Murray's statement Friday, which insisted that the coal industry "is being destroyed," said U.S. coal production this year could plunge by hundreds of millions of tons, and that the Obama administration's energy policies will lead to the closure of scores of U.S. coal-fired power plants by 2014.
The Environmental Protection Agency has proposed tighter limits on mercury, sulfur dioxide and other pollutants that would make it more expensive for utilities to burn coal, a major source of those emissions. The EPA has also proposed limiting the amount of carbon dioxide that new power plants can emit.
Neither would specifically bar coal-fired power plants, but experts say it would be nearly impossible to build an affordable new coal plant that could meet the limits. The proposals, some which had begun under George W. Bush's administration, wouldn't affect coal plants now in use or being built.
Obama, who during his 2008 campaign said builders of new coal-powered plants will go bankrupt from emissions standards he would enact, now espouses an "all of the above" energy strategy that includes coal.

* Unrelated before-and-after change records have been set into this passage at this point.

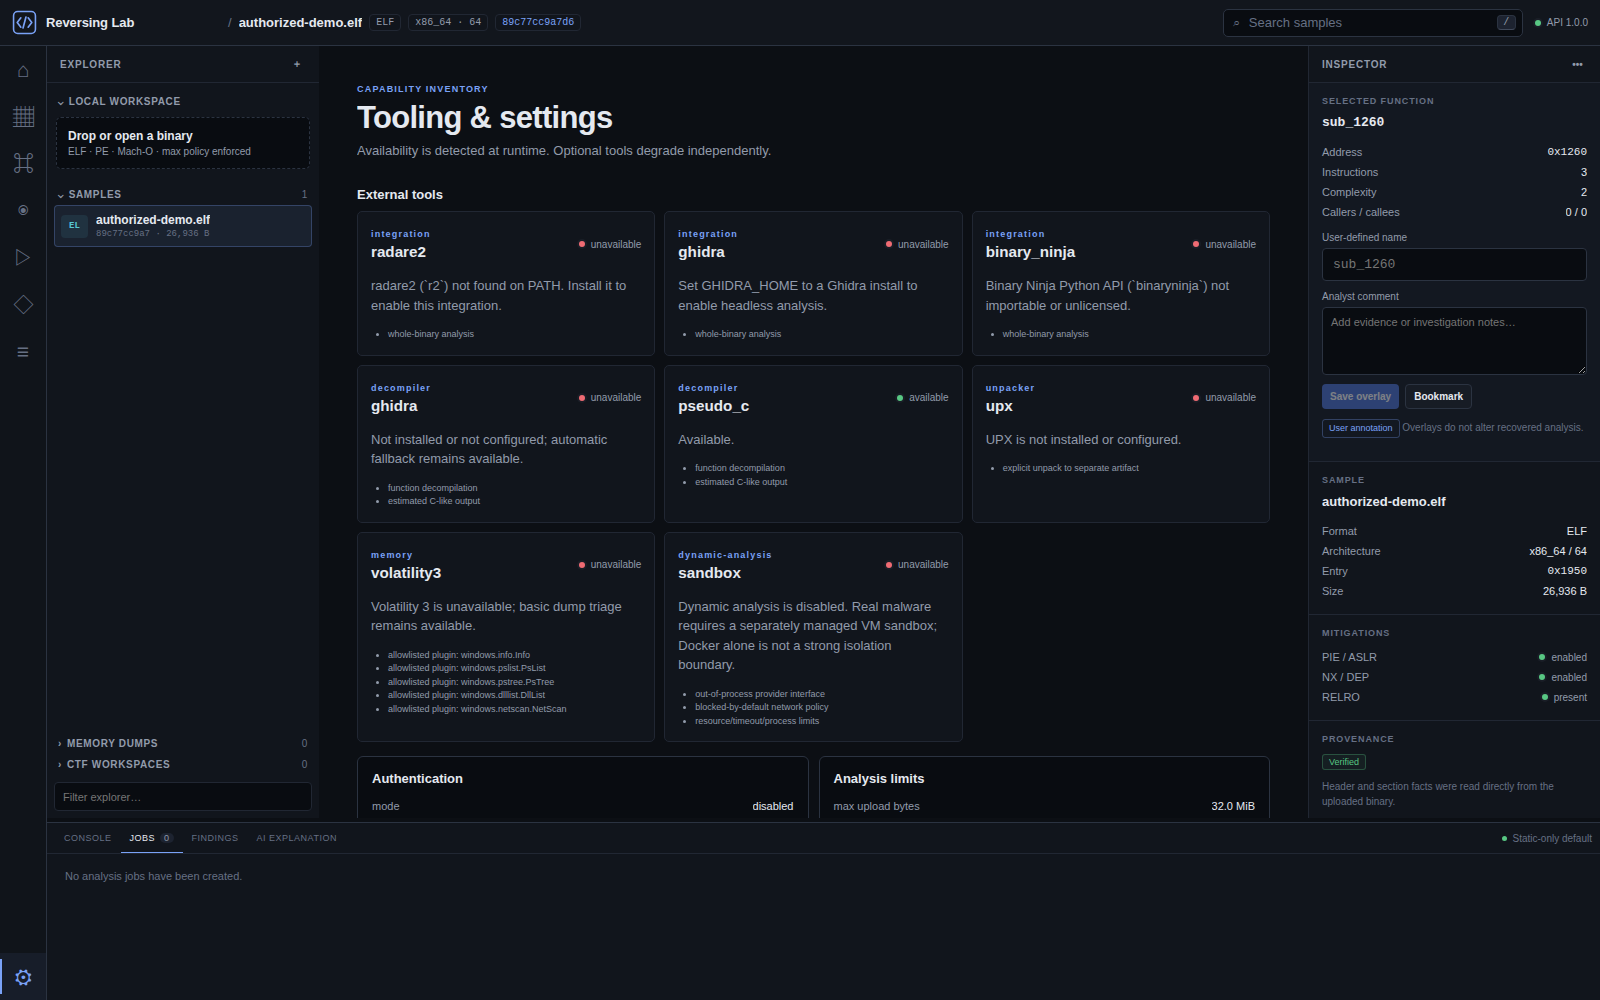
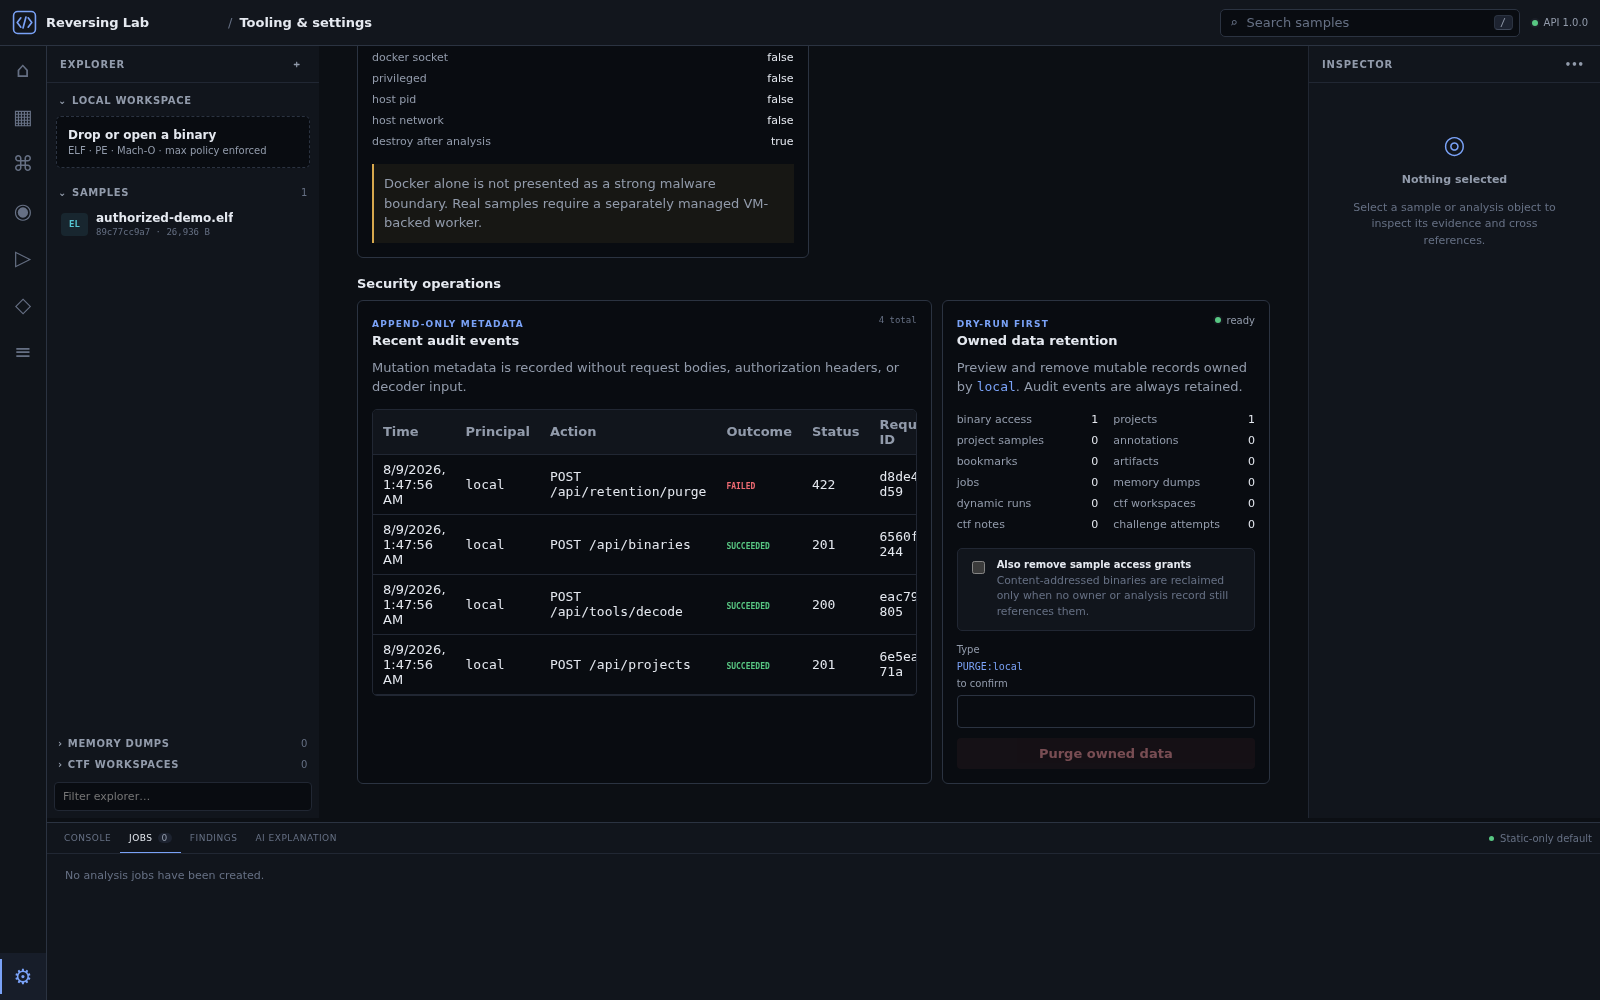
docs: document audit and retention workflows

diff --git a/docs/ARCHITECTURE.md b/docs/ARCHITECTURE.md
@@ -24,7 +24,7 @@ FastAPI
 ├── api/routes
 │   ├── binaries / analysis / reports
 │   ├── memory / dynamic / jobs
-│   └── projects / CTF / tooling / challenges
+│   └── projects / CTF / tooling / audit / retention / challenges
 ├── parser ── normalized BinaryInfo
 ├── analysis + analyzer + disassembler
 ├── decompiler adapters
@@ -79,6 +79,21 @@ api → analysis/analyzer/disassembler/decompiler/memory/dynamic → parser.mode
 4. provider output is bounded and stored as compressed events/artifact metadata.
 5. the API never substitutes local subprocess execution.
 
+### Mutation audit and retention
+
+1. authorization resolves the principal before a mutation reaches a route;
+2. middleware assigns a server UUID request ID and records only method, matched route
+   template, status/outcome, principal, role, and allowlisted resource identifiers;
+3. request bodies, authorization headers, query values, and decoder input are never
+   copied into audit storage;
+4. retention preview counts only the current principal's resources, including for an
+   administrator;
+5. purge requires the exact `PURGE:<principal-id>` confirmation and refuses while an
+   owned job is queued or running;
+6. the database transaction commits before files are removed, paths must be direct
+   children of configured storage roots, and referenced content-addressed binaries
+   remain intact.
+
 ## Data and persistence
 
 SQLAlchemy models index projects, binaries, annotations, bookmarks, jobs, artifacts,
@@ -105,7 +120,13 @@ job/run/dump. Admins retain cross-owner operational access.
 Physical binary bytes remain deduplicated by SHA-256. The grant row owns the analyst's
 display filename, avoiding cross-owner filename leakage without duplicating content.
 This database boundary does not replace a mature identity provider, persistent audit
-trail, rate limiting, or deployment-level isolation.
+archive, rate limiting, or deployment-level isolation.
+
+Revision 0005 adds append-only mutation audit metadata. Reads are principal-scoped,
+while administrators can inspect all principals. Audit rows intentionally outlive the
+built-in owned-data purge. They are append-only by repository/API convention, not a
+cryptographically sealed or WORM-backed ledger; production deployments should export
+them to an independently controlled audit system.
 
 ## Analysis accuracy and provenance
 
@@ -136,7 +157,7 @@ Large UI tables use windowed rendering.
 - a simple DB-backed thread runner fits local deployment; distributed queues can be
   added behind the runner interface later.
 - no graph/editor/state library was added. SVG layouts, hooks, and hash routing keep
-  the production bundle small; current JS is about 69 KiB gzip.
+  the production bundle small; current JS is about 71 KiB gzip.
 - Vitest/Testing Library are development-only and do not enter the production bundle.
 
 ## Current extension seams

diff --git a/docs/SECURITY.md b/docs/SECURITY.md
@@ -12,9 +12,17 @@ The built-in roles are deliberately coarse. Viewers are HTTP read-only, analysts
 mutate state, and admins may audit all resources. Non-admin access is enforced through
 binary grants and owner-scoped repositories for projects, overlays, artifacts, jobs,
 dumps, dynamic runs, CTF state, and reports. Cross-owner lookups return 404. This is
-still not a complete identity/control plane: OIDC, centralized revocation, persistent
-audit events, retention APIs, and server-side rate limits remain future work. See
+still not a complete identity/control plane: OIDC, centralized revocation, and
+server-side rate limits remain future work. See
 [AUTHENTICATION.md](AUTHENTICATION.md).
+
+Mutation requests receive a server-generated request ID and append method, matched
+route template, principal/role, resource metadata, status, and outcome to the database.
+The audit path never stores request bodies, authorization headers, query strings, or
+decoder input. The repository exposes no update/delete method, and built-in retention
+never deletes audit rows. This is application-level append-only behavior, not a
+cryptographically sealed ledger; ship events to independent append-only storage for a
+strong operational audit boundary.
 
 ## Upload and storage controls
 
@@ -61,6 +69,14 @@ Analyst notes are stored and HTML report output escapes them. Dynamic/memory bul
 uses compressed artifacts. Logs should contain identifiers and state, not raw sample
 contents or decoder input.
 
+Owned-data deletion is explicit and dry-run-first. Even an administrator can purge only
+the current principal's scope. Exact typed confirmation is required; queued/running
+owned jobs cause HTTP 409. Binary grants are optional in the purge, and physical sample
+bytes are reclaimed only after all access and analysis references are gone. Metadata is
+committed before unlinking, and only direct files under configured storage roots can be
+removed. Operators still need backup, legal hold, retention duration, and secure media
+disposal policies.
+
 ## Production hardening checklist
 
 - enable API-key auth or add OIDC, terminate TLS, rate-limit failures, and redact
@@ -73,7 +89,7 @@ contents or decoder input.
 - keep storage non-executable and mount it `noexec,nodev,nosuid`;
 - restrict outbound network and CORS origins;
 - run API/UI as non-root users;
-- ship audit logs to append-only storage;
+- ship built-in audit events to independently controlled append-only storage;
 - scan dependencies and container images in CI;
 - rotate/delete samples according to legal retention requirements.
 

diff --git a/docs/API.md b/docs/API.md
@@ -18,6 +18,10 @@ CTF state, and reports use or inherit the principal owner scope. Cross-owner ide
 return 404; admins retain global audit access. Configuration and residual identity
 limitations are documented in [AUTHENTICATION.md](AUTHENTICATION.md).
 
+Every response includes a server-generated `X-Request-ID`. POST/PATCH/PUT/DELETE
+requests create an audit event after handling. Audit metadata excludes the body,
+authorization header, query string, and decoder input.
+
 ## Samples and static analysis
 
 | Method | Endpoint |
@@ -70,6 +74,21 @@ Functions, strings, hex, graphs, and high-volume analysis are bounded or paginat
 Decoder input is not persisted. Transform operation names and parameter types are
 allowlisted by Pydantic.
 
+## Audit and owned-data retention
+
+| Method | Endpoint | Behavior |
+|---|---|---|
+| GET | `/audit-events?offset=0&limit=100` | principal-scoped page; admins can inspect all principals |
+| GET | `/retention/preview?include_binary_access=false` | counts current-principal records without deleting |
+| POST | `/retention/purge` | deletes current-principal mutable state after exact confirmation |
+
+Audit filters are `action`, `resource_type`, and `outcome=succeeded|denied|failed`;
+`limit` is capped at 500. Purge accepts JSON
+`{"confirmation":"PURGE:<principal-id>","include_binary_access":false}`. It never
+purges another owner implicitly, even for admins, and it retains audit events. Active
+owned jobs return 409. Including binary access deletes physical hash content only if no
+grant or analysis reference remains.
+
 ## Errors
 
 - `404`: unknown content hash/resource or malformed binary identifier;
@@ -78,7 +97,7 @@ allowlisted by Pydantic.
 - `422`: malformed address/request or analysis failure mapped to client-safe detail;
 - `401`: missing or invalid bearer key when authentication is enabled;
 - `403`: authenticated viewer attempted a mutation;
-- `409`: result requested before job completion;
+- `409`: result requested before job completion or retention blocked by an active job;
 - `503`: explicitly requested optional tool/provider is unavailable.
 
 Example:

diff --git a/docs/IMPLEMENTATION_PLAN.md b/docs/IMPLEMENTATION_PLAN.md
@@ -143,7 +143,7 @@ verification before the follow-up hardening work was:
 Subsequent hardening added Alembic revisions, optional API-key roles, project
 ownership, and PostgreSQL 16 migration/repository contract CI. Remaining items are
 recorded in [ROADMAP.md](ROADMAP.md), including production database operations, full
-OIDC/audit/retention controls, RetDec/r2ghidra, richer memory normalization, and a
+OIDC and external audit archival, RetDec/r2ghidra, richer memory normalization, and a
 real VM-backed sandbox provider.
 
 Follow-up verification on 2026-08-02: 104 backend tests and 10 frontend tests passed;
@@ -157,3 +157,11 @@ Resource-ownership follow-up on 2026-08-02: revision 0004 added content-addresse
 binary grants and principal ownership for mutable investigation resources. SQLite and
 PostgreSQL contracts cover legacy `local` backfill, cross-owner 404 responses,
 per-principal filenames and overlays, and admin audit access.
+
+Audit/retention follow-up on 2026-08-09: revision 0005 added request-correlated,
+body-free mutation audit metadata and a principal-scoped audit API/UI. Retention now
+supports preview, exact typed confirmation, active-job refusal, optional grant removal,
+and reference-safe file reclamation under configured roots. Verification passed 117
+default backend tests plus the PostgreSQL 16 contract, 15 frontend tests, production
+build, Alembic drift/round-trip checks on both dialects, and a zero-vulnerability npm
+audit.

diff --git a/docs/THREAT_MODEL.md b/docs/THREAT_MODEL.md
@@ -42,6 +42,9 @@ are operator-controlled but still validated before sensitive use.
 | unauthenticated access | optional digest-backed bearer keys, fail-fast configuration | auth is disabled by default; TLS and proxy rate limiting are operator duties |
 | cross-user resource access | binary grants, owner-scoped repositories, inherited parent scope, 404 on mismatch | admin is globally trusted; authorization bugs remain possible |
 | filename metadata disclosure | per-grant display filenames; hash-only storage paths | admins can inspect global metadata for operations |
+| audit secret capture | body/header/query-free mutation metadata and route templates | database operators remain trusted; events are not cryptographically sealed |
+| destructive cross-owner purge | current-principal repository scope, exact confirmation, active-job lock | operator backups/legal holds remain deployment duties |
+| unsafe file reclaim | reference checks and direct-child configured-root validation | filesystem races and secure-media erasure need deployment controls |
 | resource starvation | bounded jobs/results, cancellation | in-process runner is not a hard CPU isolation boundary |
 
 ## Abuse cases explicitly rejected

diff --git a/docs/ROADMAP.md b/docs/ROADMAP.md
@@ -14,14 +14,16 @@
 - PostgreSQL 16 migration round-trip CI and 64-bit repository contract tests;
 - optional digest-backed bearer authentication, coarse roles, full resource ownership
   migration, and content-addressed binary access grants;
+- body-free append-only mutation audit events, request correlation, principal-scoped
+  audit UI, and dry-run-first owned-data retention with reference-safe file reclaim;
 - backend/frontend/security regression tests, CI, development containers.
 
 ## Near term
 
 1. PostgreSQL backup/restore rehearsal, TLS deployment guide, concurrency/load testing,
    and production observability.
-2. OIDC/short-lived credentials, audit-event persistence, retention/deletion API, and
-   server-side rate limiting.
+2. OIDC/short-lived credentials, centralized revocation, server-side rate limiting,
+   and audit export to signed/WORM-backed storage with archival policy.
 3. RetDec and r2ghidra adapters with the same process hardening contract.
 4. richer PE/ELF mitigation metadata: canary, CFG, signing, debug/build ID, TLS, overlay.
 5. paginated artifact download and explicit report association for memory/dynamic runs.

diff --git a/docs/AUTHENTICATION.md b/docs/AUTHENTICATION.md
@@ -71,8 +71,13 @@ They intentionally share the same owner scope.
 
 This is an application-level owner boundary, not a complete hardened multi-tenant
 identity system. API keys are long-lived, admin access is global, and OIDC, centralized
-revocation, persistent audit events, retention workflows, and server-side rate limits
-are not yet implemented. Use separate deployments for strongly isolated tenants.
+revocation, audit-event sealing/external archival, and server-side rate limits are not
+yet implemented. Use separate deployments for strongly isolated tenants.
+
+Mutation audit events store the principal and role but never the bearer value or request
+body. Admins may read all audit events. Owned-data retention is deliberately narrower:
+an admin purge still targets only the admin principal and requires the exact current
+principal confirmation. Audit events are retained by that workflow.
 
 ## Operational requirements
 

diff --git a/docs/DEVELOPMENT.md b/docs/DEVELOPMENT.md
@@ -59,8 +59,8 @@ pytest tests/test_migrations.py
 
 `python -m reversing_lab.database.migrate` upgrades fresh/versioned databases. An older
 unversioned `create_all` database is stamped only after its table and column sets match
-a known revision; initial, pre-project-owner, and pre-resource-owner schemas are
-recognized.
+a known revision; initial, pre-project-owner, pre-resource-owner, and pre-audit schemas
+are recognized.
 Partial or drifted schemas are rejected. Back up real data before stamping or upgrading.
 `init_db()` retains idempotent `create_all` behavior for local backward compatibility,
 but production startup should run the migration bootstrap first.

"The president has made clear that coal has an important role to play in our energy economy today and it will in the future, which is why this administration has worked to make sure that moving forward we can continue to rely on a broad range of domestic energy sources from oil and gas, to wind and solar, to nuclear, as well as clean coal," Clark Stevens, a White House spokesman, said recently.
What's happening in the coal industry is more than a seasonal slump or a response to new regulations; even coal executives admit it's a fundamental shift. Many utilities have switched from coal to cheaper natural gas for electricity generation, pushing up coal stockpiles at power plants and forcing mining companies to sharply cut production.
When St. Louis-based Patriot Coal filed for bankruptcy in July, it didn't mention a war on coal but cited "a major correction" in the industry and "new realities in the market," including fierce, sustainable competition of natural gas. But St. Louis-based Arch Coal Inc. blamed market pressures and a challenging regulatory backdrop in its June announcement it would lay off about 750 Appalachian coal workers.
A recent rebound in natural gas prices has buoyed hopes among coal producers that power plants increasingly will shift back to coal, though they say pressure on the industry could persist well into next year.
Murray Energy was the parent company of a Utah coal mine that collapsed in 2007, killing six miners and three members of a rescue team. Earlier this year, Murray Energy affiliates paid nearly $1 million in safety fines for the disaster and settled a criminal case for $500,000.